In person as on screen, Dern's warm, expressive voice conveys layers of feeling. She takes her time as she answers questions, her alert attentiveness a form of grace that makes the person across the table from her feel fully engaged with. She talked about, among other things, why she loves playing “difficult” women, what has changed in her personal and professional lives since she turned 40, and how Reichardt helped her overcome the challenge of playing a character whose emotions are hidden even from herself.
I read or watched a lot of your interviews in preparation for this. You always give very thoughtful answers and even seem to enjoy yourself.
That's nice to hear! Thank you. I've never had anyone say that to me. You know, I love movies, and my parents [Bruce Dern and Diane Ladd] love movies, and I was raised with a real love of being able to connect on a love of film. Some of my parents' dearest friends have been journalists and film critics. Sheila Benson at the Los Angeles Times was one of my first godmother-advocate supporters of the choices I was making and of my staying true to loving filmmakers and participating in a vision.
Monday, October 10, 2016
“This life is nothing special, but we're enjoying it,” says O-Ei (voiced by Anne Watanabe), a young woman who apprenticed under her well-known painter father in early-19th-century Japan, at the end of the animated biography Miss Hokusai. That sentiment is probably true of most of us, yet when we're telling stories, we tend to magnify the more sensational bits. Not so with Keiichi Hara's quietly lyrical film, which condenses everyday interactions, memories, and dreams in O-Ei's life into a potent mix of all the major ingredients of a well-lived life, including family love, companionship, humor, sex, work, natural and manmade beauty, and sorrow.

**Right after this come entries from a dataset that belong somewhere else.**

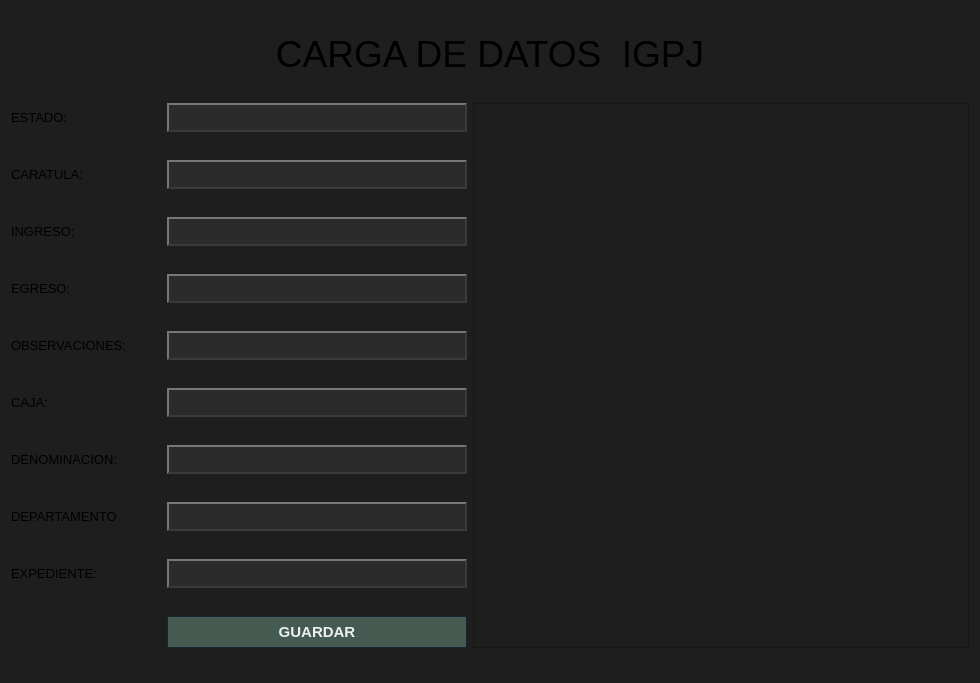
The window that ui/plantilla_igpj.ui (Musthia/base-deposito) describes before a commit, drawn with Qt 5.
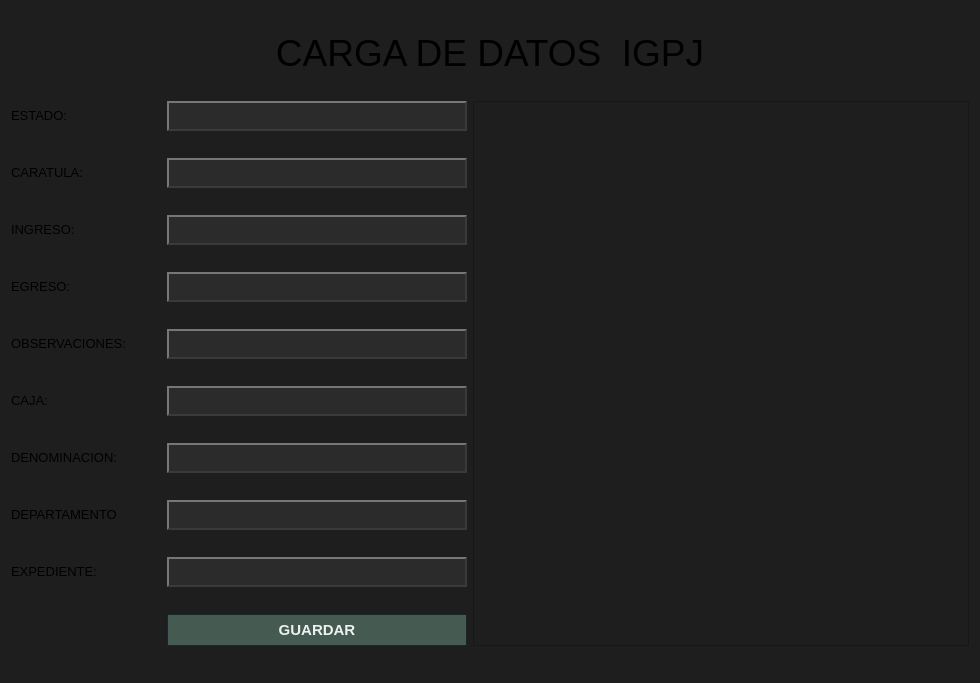
The same window after the commit.

Patch:
```diff
--- a/ui/plantilla_igpj.ui
+++ b/ui/plantilla_igpj.ui
@@ -172,7 +172,7 @@
      </property>
      <property name="font">
       <font>
-       <family>Tahoma</family>
+       <family>Segoe UI</family>
        <pointsize>10</pointsize>
        <bold>false</bold>
        <kerning>true</kerning>
@@ -351,7 +351,7 @@
      </property>
      <property name="font">
       <font>
-       <family>Tahoma</family>
+       <family>Segoe UI</family>
        <pointsize>10</pointsize>
        <bold>false</bold>
        <kerning>true</kerning>
@@ -734,7 +734,7 @@
   
     padding: 4px 10px;
     color:  #e0e0e0;
-    font-size: 13px;
+    font-size: 14px;
 /* relieve simulado */
     border-top-color: #777777;
     border-left-color: #777777;
@@ -904,7 +904,7 @@
      </property>
      <property name="font">
       <font>
-       <family>Tahoma</family>
+       <family>Segoe UI</family>
        <pointsize>10</pointsize>
        <bold>false</bold>
        <kerning>true</kerning>
@@ -1083,7 +1083,7 @@
      </property>
      <property name="font">
       <font>
-       <family>Tahoma</family>
+       <family>Segoe UI</family>
        <pointsize>10</pointsize>
        <bold>false</bold>
        <kerning>true</kerning>
@@ -1334,7 +1334,7 @@
   
     padding: 4px 10px;
     color:  #e0e0e0;
-    font-size: 13px;
+    font-size: 14px;
 /* relieve simulado */
     border-top-color: #777777;
     border-left-color: #777777;
@@ -1576,7 +1576,7 @@
   
     padding: 4px 10px;
     color:  #e0e0e0;
-    font-size: 13px;
+    font-size: 14px;
 /* relieve simulado */
     border-top-color: #777777;
     border-left-color: #777777;
@@ -1753,7 +1753,7 @@
      </property>
      <property name="font">
       <font>
-       <family>Tahoma</family>
+       <family>Segoe UI</family>
        <pointsize>10</pointsize>
        <bold>false</bold>
        <kerning>true</kerning>
@@ -1944,7 +1944,7 @@
      </property>
      <property name="font">
       <font>
-       <family>Tahoma</family>
+       <family>Segoe UI</family>
        <pointsize>10</pointsize>
        <bold>false</bold>
        <kerning>true</kerning>
@@ -2123,7 +2123,7 @@
      </property>
      <property name="font">
       <font>
-       <family>Tahoma</family>
+       <family>Segoe UI</family>
        <pointsize>10</pointsize>
        <bold>false</bold>
        <kerning>true</kerning>
@@ -2302,7 +2302,7 @@
      </property>
      <property name="font">
       <font>
-       <family>Tahoma</family>
+       <family>Segoe UI</family>
        <pointsize>10</pointsize>
        <bold>false</bold>
        <kerning>true</kerning>
@@ -2553,7 +2553,7 @@
   
     padding: 4px 10px;
     color:  #e0e0e0;
-    font-size: 13px;
+    font-size: 14px;
 /* relieve simulado */
     border-top-color: #777777;
     border-left-color: #777777;
@@ -2795,7 +2795,7 @@
   
     padding: 4px 10px;
     color:  #e0e0e0;
-    font-size: 13px;
+    font-size: 14px;
 /* relieve simulado */
     border-top-color: #777777;
     border-left-color: #777777;
@@ -3037,7 +3037,7 @@
   
     padding: 4px 10px;
     color:  #e0e0e0;
-    font-size: 13px;
+    font-size: 14px;
 /* relieve simulado */
     border-top-color: #777777;
     border-left-color: #777777;
@@ -3279,7 +3279,7 @@
   
     padding: 4px 10px;
     color:  #e0e0e0;
-    font-size: 13px;
+    font-size: 14px;
 /* relieve simulado */
     border-top-color: #777777;
     border-left-color: #777777;
@@ -3524,7 +3524,7 @@
   
     padding: 4px 10px;
     color:  #e0e0e0;
-    font-size: 13px;
+    font-size: 14px;
 /* relieve simulado */
     border-top-color: #777777;
     border-left-color: #777777;
@@ -3746,7 +3746,7 @@
      </property>
      <property name="font">
       <font>
-       <family>Tahoma</family>
+       <family>Segoe UI</family>
        <pointsize>10</pointsize>
        <bold>false</bold>
        <kerning>true</kerning>
@@ -3997,7 +3997,7 @@
   
     padding: 4px 10px;
     color:  #e0e0e0;
-    font-size: 13px;
+    font-size: 14px;
 /* relieve simulado */
     border-top-color: #777777;
     border-left-color: #777777;
```
Left out of the diff: 23 changed lines with no effect on the pictures.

The Unknown Girl plays October 12 and 13 as part of the main slate of the 54th New York Film Festival. Sundance Selects will open the film theatrically in 2017.
An excellent doctor, Jenny Davin (Adèle Haenel) pays close attention to her patients, treating them with a respectful warmth that puts them at ease. What’s more, she’s unafraid of standing up to disreputable patients who try to bully her into falsifying medical records so they can shirk work. The same skills that make her a good doctor also make her a gifted amateur detective when an African immigrant who had knocked at her clinic door after hours one night turns up dead the next day.